** Opening DATA PROVIDED block **

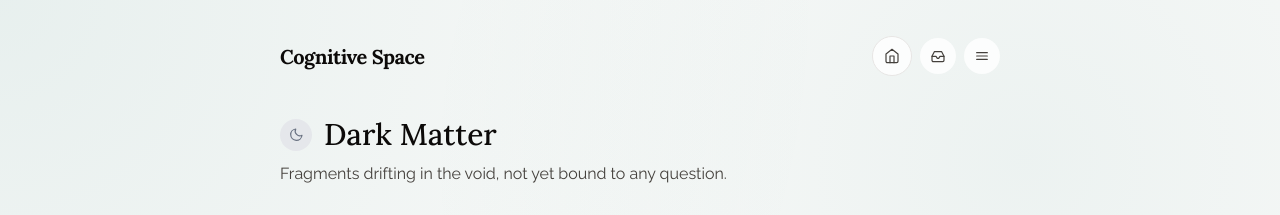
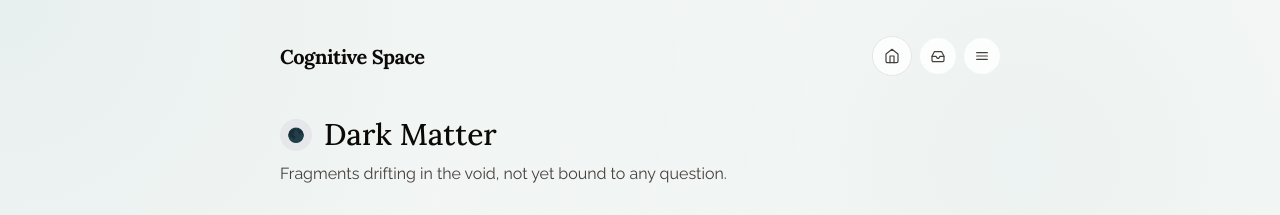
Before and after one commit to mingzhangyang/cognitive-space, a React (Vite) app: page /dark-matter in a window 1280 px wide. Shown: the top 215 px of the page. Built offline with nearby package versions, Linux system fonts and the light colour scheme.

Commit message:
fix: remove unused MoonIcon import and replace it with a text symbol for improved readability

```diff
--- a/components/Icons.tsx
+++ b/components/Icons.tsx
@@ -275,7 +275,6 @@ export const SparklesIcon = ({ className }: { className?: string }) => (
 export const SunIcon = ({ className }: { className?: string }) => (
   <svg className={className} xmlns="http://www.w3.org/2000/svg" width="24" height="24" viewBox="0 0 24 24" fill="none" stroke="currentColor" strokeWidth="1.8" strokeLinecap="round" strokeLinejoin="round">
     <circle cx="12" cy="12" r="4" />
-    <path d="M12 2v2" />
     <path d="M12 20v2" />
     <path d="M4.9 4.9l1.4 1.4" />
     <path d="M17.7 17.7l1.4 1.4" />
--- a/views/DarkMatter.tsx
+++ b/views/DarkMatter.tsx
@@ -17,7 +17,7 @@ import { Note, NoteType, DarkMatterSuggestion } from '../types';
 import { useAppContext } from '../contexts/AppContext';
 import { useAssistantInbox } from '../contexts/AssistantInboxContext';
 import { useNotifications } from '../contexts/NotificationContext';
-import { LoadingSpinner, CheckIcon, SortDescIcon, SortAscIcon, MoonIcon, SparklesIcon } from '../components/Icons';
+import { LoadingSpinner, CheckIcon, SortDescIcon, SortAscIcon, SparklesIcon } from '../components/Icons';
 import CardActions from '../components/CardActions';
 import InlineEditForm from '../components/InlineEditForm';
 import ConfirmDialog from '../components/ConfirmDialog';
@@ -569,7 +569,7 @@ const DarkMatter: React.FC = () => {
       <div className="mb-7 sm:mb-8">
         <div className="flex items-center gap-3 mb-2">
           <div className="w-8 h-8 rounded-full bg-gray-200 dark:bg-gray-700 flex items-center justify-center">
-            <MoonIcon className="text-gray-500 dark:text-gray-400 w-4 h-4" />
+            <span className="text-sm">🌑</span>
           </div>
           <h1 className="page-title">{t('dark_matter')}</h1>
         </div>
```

** Closing DATA PROVIDED block **

## REQUIREMENT
Every line of the listing above that includes "CheckIcon" should be copied out.

## RESULT FOR THIS TASK
-import { LoadingSpinner, CheckIcon, SortDescIcon, SortAscIcon, MoonIcon, SparklesIcon } from '../components/Icons';
+import { LoadingSpinner, CheckIcon, SortDescIcon, SortAscIcon, SparklesIcon } from '../components/Icons';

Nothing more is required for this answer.